Q&A: ‘Problemista’ cast, crew detail their love, pride for movie


Mimi Calzada, Life&Arts Desk Editor

The Daily Texan took to the “Problemista” red carpet for its SXSW premiere Monday to interview the cast and crew. The film follows a young El Salvadoran immigrant living in New York City with dreams of becoming a toymaker. Read the Texan’s review here.

The Daily Texan: When you were writing the music for the film, was there a tone or mood you were trying to evoke?

Robert Ouyang Rusli: There’s a lot of neoclassical (and) modern classical music influence. There’s a lot of darker synthesizer sounds that come in (and) weird sound effects that make their way into the score, like glitching computer sounds, because the film is all about this hellscape bureaucracy. We tried to incorporate all these eclectic sounds into this one sound.

DT: Was the creative process difficult, or did it come easy to you?

ROR: We worked on it for a full year; it was not easy all the time. But working with Julio, we both feed off of each other’s energy where nothing is too ridiculous of an idea. He trusts me to figure out what’s right for the scene. He never told me exactly what to do. He trusts me to interpret the world of the film, and it worked out really well. 

DT: What do you hope audiences take away from this movie?

James Scully: Practically speaking, we all (should) think more about the immigration process and what that’s like for the people who have to go through it. I hope the New Yorkers who watch the movie think more about the deep inner lives of the people they see on the train or on the street. The spirit of the movie is finding self-discovery and worth in life’s little problems. I think that’s a lesson we could all embrace because life is always going to be full of problems. And it’s definitely a film about characters who are getting in their own way. I think we could all afford to look at ourselves and be like, “When am I not setting myself up for success? When am I choosing chaos instead of choosing peace?”

DT: How did you come to know about this script, and what was attractive about it?

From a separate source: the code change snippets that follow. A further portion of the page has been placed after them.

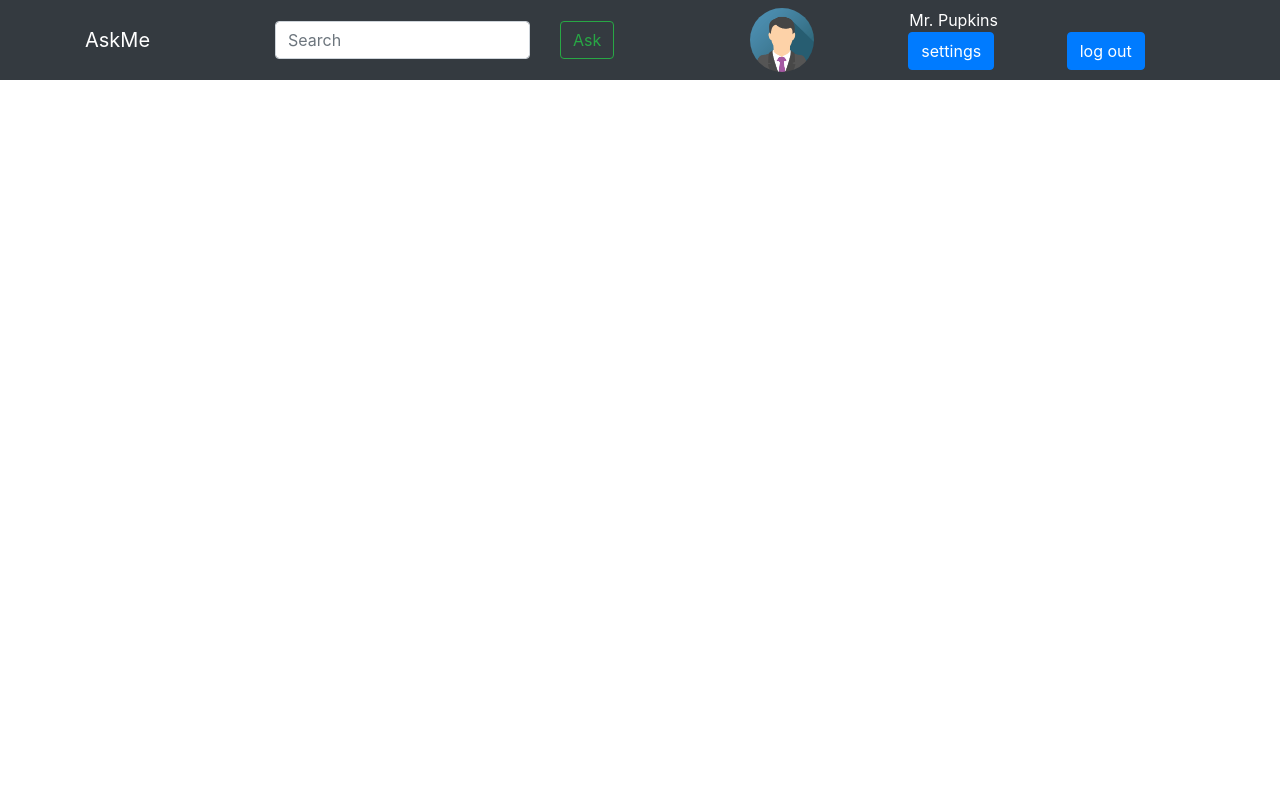
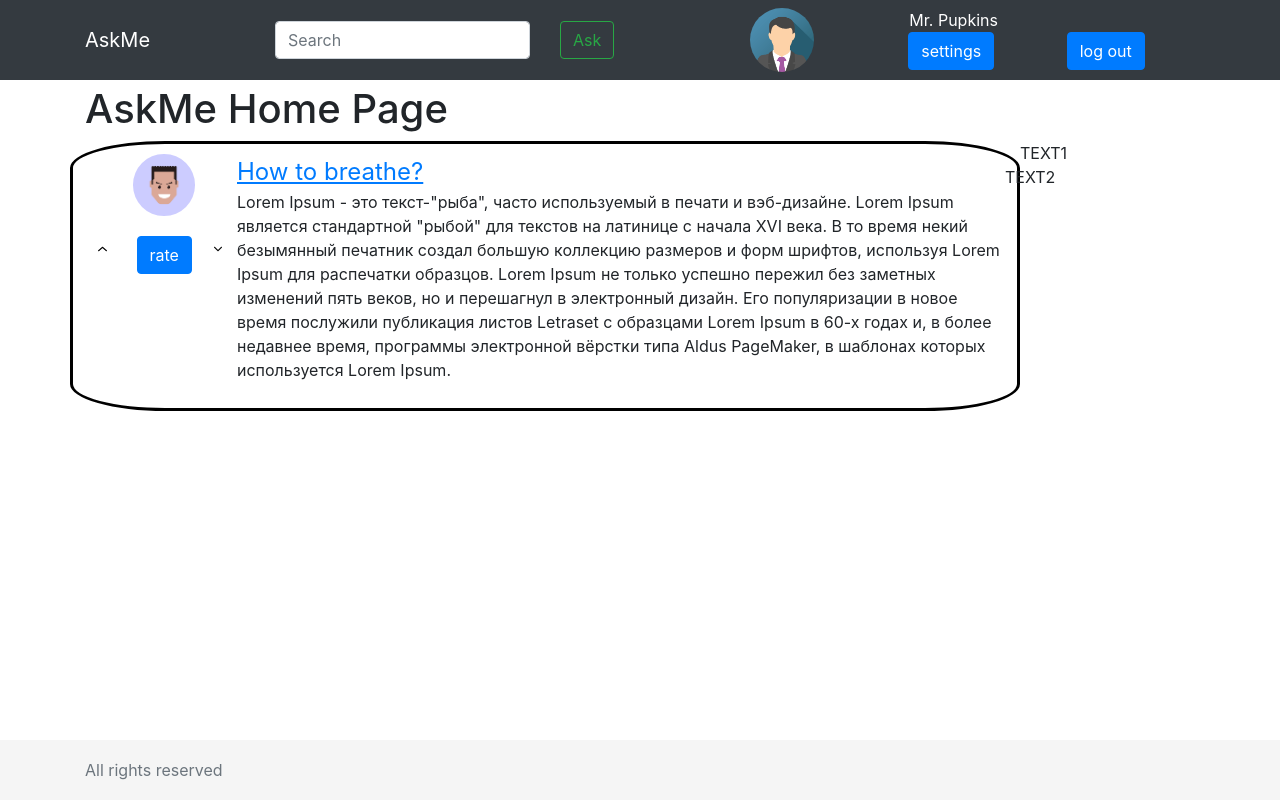
Before and after one commit to wonderf00l/web-park-vk-education, a Django app: page / in a window 1280 px wide. Run offline with Django 4.2, Linux system fonts and the light colour scheme; some libraries are stand-ins or nearby versions.

Commit message:
almost done questions

```diff
--- a/askme_zubkov/askme/static/askme/css/additional.css
+++ b/askme_zubkov/askme/static/askme/css/additional.css
@@ -3,6 +3,8 @@
 html {
     position: relative;
     min-height: 100%;
+    font-style: normal;
+    font-family: Arial, Helvetica, sans-serif;
   }
   body {
     /* Margin bottom by footer height */
--- a/askme_zubkov/askme/static/askme/css/my.css
+++ b/askme_zubkov/askme/static/askme/css/my.css
@@ -7,3 +7,49 @@
     padding: 0px 16px;
     color: white;
 }
+
+.main_page_title {
+    margin-top: 25px;
+}
+
+.rating_counter {
+    width: 50%;
+    /* block-size: fit-content; */
+}
+
+.avatar {
+    width: 40%;
+    border-radius: 50%;
+    margin-left:50px;
+    margin-bottom: 20px;
+}
+
+.arrow {
+    width: 100%;
+}
+
+.btn btn-primary {
+    width: 100%;
+}
+
+#question_item {
+    /* border-block: solid;
+    box-sizing: border-box;
+    /* border-style: solid; */
+    padding: 10px;
+    border: 3px solid black;
+    border-radius: 10%;
+}
+
+.question_name {
+    text-decoration: underline;
+    font-size: 1.5rem;
+}
+
+/* .questions {
+    margin-top: 40px;
+} */
+
+/* .container main {
+    margin-top: 50px;
+} */
--- a/askme_zubkov/askme/templates/askme/base.html
+++ b/askme_zubkov/askme/templates/askme/base.html
@@ -13,7 +13,7 @@
     <!-- Bootstrap core CSS -->
     <link href="{% static 'askme/css/bootstrap.css' %}" rel="stylesheet">
     <!-- Custom styles for this template -->
-    <link href="{% static 'askme/css/additonal.css' %}" rel="stylesheet">
+    <link href="{% static 'askme/css/additional.css' %}" rel="stylesheet">
 
     <link href="{% static 'askme/css/my.css' %}" rel="stylesheet">
   </head>
--- a/askme_zubkov/askme/templates/askme/home.html
+++ b/askme_zubkov/askme/templates/askme/home.html
@@ -1,5 +1,21 @@
 {% extends 'askme/base.html' %}
 
 {% block content %}
-    <h1>AskMe Home Page</h1>
+
+    <h1 class="main_page_title">AskMe Home Page</h1>
+
+    <div class="row">
+        <div class="col-10">
+            {% include "askme/question.html" %}
+        </div>
+        <div class="col-2">
+            <div class="row">
+                <div>TEXT1<div>
+            </div>
+            <div class="row">
+                <div>TEXT2<div>
+            </div>
+        </div>
+    </div>
+
 {% endblock content %}
--- /dev/null
+++ b/askme_zubkov/askme/templates/askme/question.html
@@ -0,0 +1,29 @@
+{% load static %}
+
+<div class="row" id="question_item">
+    <div class="col-2">
+        <div class="row">
+            <img class="avatar" src="{% static 'askme/img/avatar.png' %}">
+        </div>
+        <div class="row">
+            {% comment %} {% include "askme/rating_counter.html" %} {% endcomment %}
+            <div class="col-3">
+                <img class="arrow" src="{% static 'askme/img/arrow_top.png' %}">
+            </div>
+            <div class="col-6">
+                <button type="button" class="btn btn-primary">rate</button>
+            </div>
+            <div class="col-3">
+                <img class="arrow" src="{% static 'askme/img/arrow_bottom.png' %}">
+            </div>
+        </div>
+    </div>
+    <div class="col-10">
+        <div class="row">
+            <a href="#" class="question_name">How to breathe?</a>
+        </div>
+        <div class="row">
+            <p>Lorem Ipsum - это текст-"рыба", часто используемый в печати и вэб-дизайне. Lorem Ipsum является стандартной "рыбой" для текстов на латинице с начала XVI века. В то время некий безымянный печатник создал большую коллекцию размеров и форм шрифтов, используя Lorem Ipsum для распечатки образцов. Lorem Ipsum не только успешно пережил без заметных изменений пять веков, но и перешагнул в электронный дизайн. Его популяризации в новое время послужили публикация листов Letraset с образцами Lorem Ipsum в 60-х годах и, в более недавнее время, программы электронной вёрстки типа Aldus PageMaker, в шаблонах которых используется Lorem Ipsum.</p>
+        </div>
+    </div>
+</div>
--- a/askme_zubkov/askme/views.py
+++ b/askme_zubkov/askme/views.py
@@ -14,7 +14,8 @@ def homepage(request):
         "title" : "AskMe",
         "is_authorized" : True,
         "user_nickname" : "Mr. Pupkins",
-        "profile_icon_url" : "askme/img/profile.png"
+        "profile_icon_url" : "askme/img/profile.png",
+        "avatar" : "askme/img/avatar.png"
     }
     return render(request, 'askme/home.html', context=context) # django finds templates in 'templates' folder, therefore set path from this folder
 
```
Also changed, not shown: askme_zubkov/askme/templates/askme/rating_counter.html (added, +14 -0 lines), askme_zubkov/askme/static/askme/img/arrow_bottom.png (added), askme_zubkov/askme/static/askme/img/arrow_top.png (added), askme_zubkov/askme/static/askme/img/avatar.png (added).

Tilda Swinton: I am in the very fortunate position that they just sent it to me. I knew Julio’s work; I could not believe it. I went, “There’s a script by Julio Torres?” And then I read it, and I just loved it. The script was phenomenal, and I just (had) to be involved. And then of course, I met (Julio) and fell in love with him, and we’ve been together ever since. 

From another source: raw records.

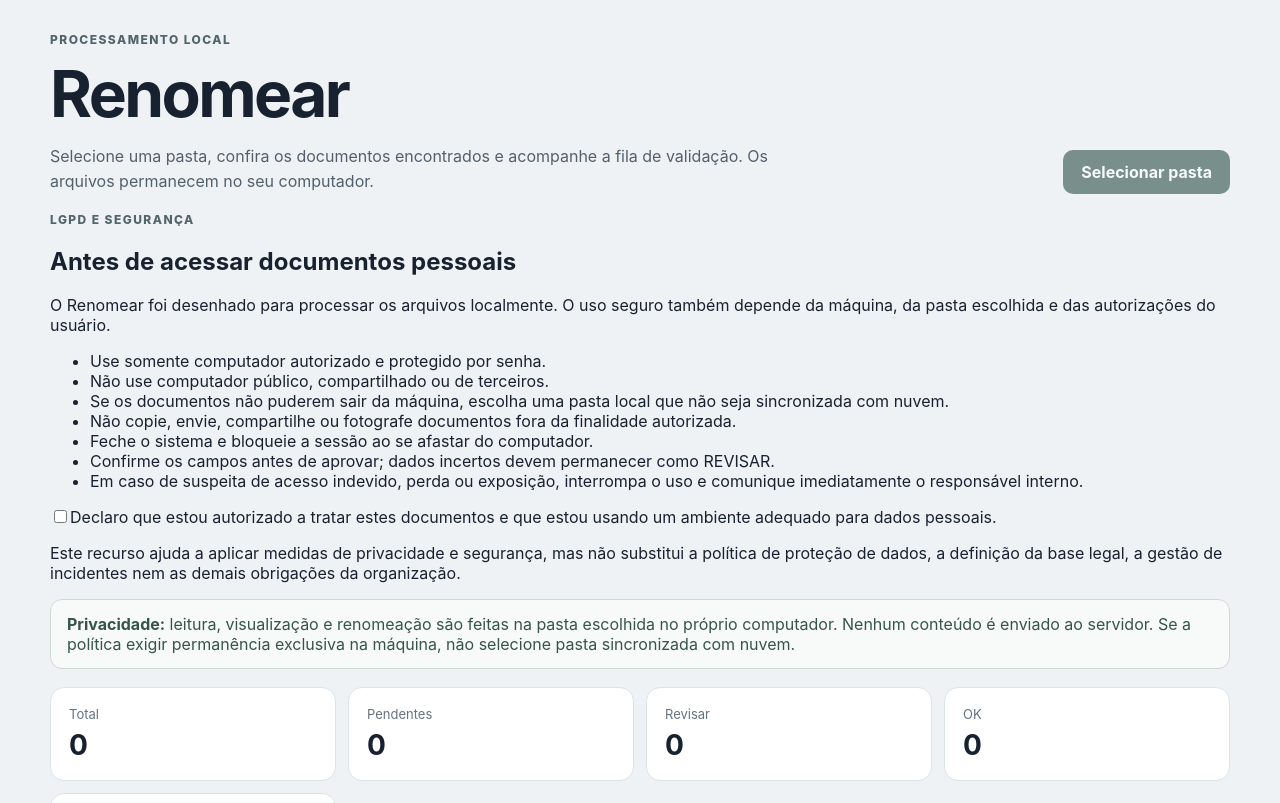
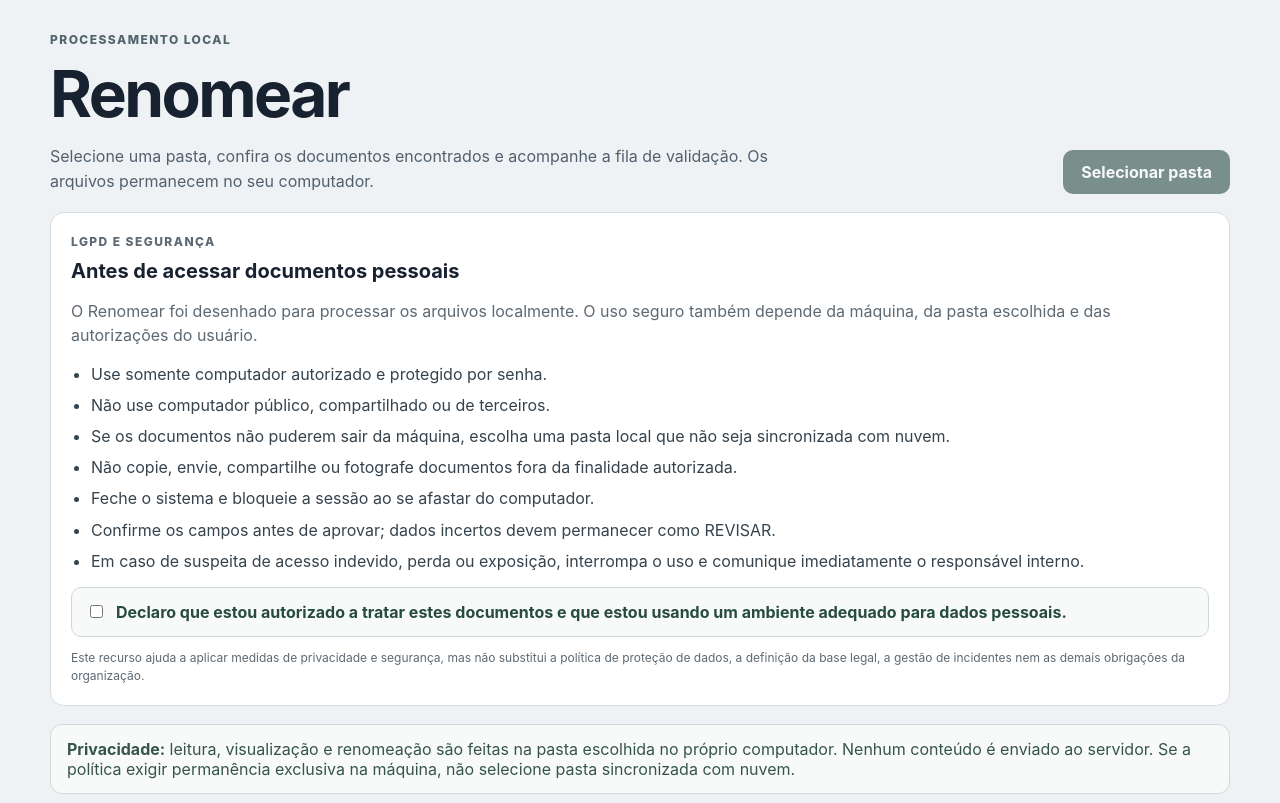
Before and after one commit to AlfredPennywhorth/renomear, a React (Vite) app: page / in a window 1280 px wide. Shown: the top 803 px of the page. Built offline with nearby package versions, Linux system fonts and the light colour scheme.

Commit message:
feat: estilizar orientações LGPD

```diff
--- a/src/styles.css
+++ b/src/styles.css
@@ -223,3 +223,37 @@
   .review-actions { flex-direction: column; }
   .review-actions button { width: 100%; }
 }
+
+
+.security-card {
+  margin: 18px 0;
+  padding: 20px;
+  border: 1px solid #d7dee3;
+  border-radius: 14px;
+  background: #fff;
+}
+.security-card h2 { margin: 0 0 8px; font-size: 20px; }
+.security-card p { color: #5d6973; line-height: 1.5; }
+.security-list {
+  margin: 14px 0;
+  padding-left: 20px;
+  color: #35434d;
+}
+.security-list li { margin: 8px 0; line-height: 1.45; }
+.security-consent {
+  display: flex;
+  gap: 10px;
+  align-items: flex-start;
+  padding: 14px;
+  border: 1px solid #cfdad6;
+  border-radius: 10px;
+  background: #f7faf8;
+  font-weight: 650;
+  color: #274b41;
+}
+.security-consent input { margin-top: 3px; }
+.security-footnote {
+  margin-bottom: 0;
+  font-size: 12px;
+  color: #6e7a83;
+}
```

DT: As writer, director and star of the film, you have almost complete creative control. Which of your three roles did you have most fun with?

Julio Torres: I would put writing and directing next to each other. I love building worlds. I love bringing people together and making something that I’m proud of. 

DT: What about the film are you the proudest of?

JT: To get to do things my way and to get to do things with people who I admire. To get to do things with the people that I want to champion or people that I respect. And to get to do something as stressful as a movie but have fun doing it.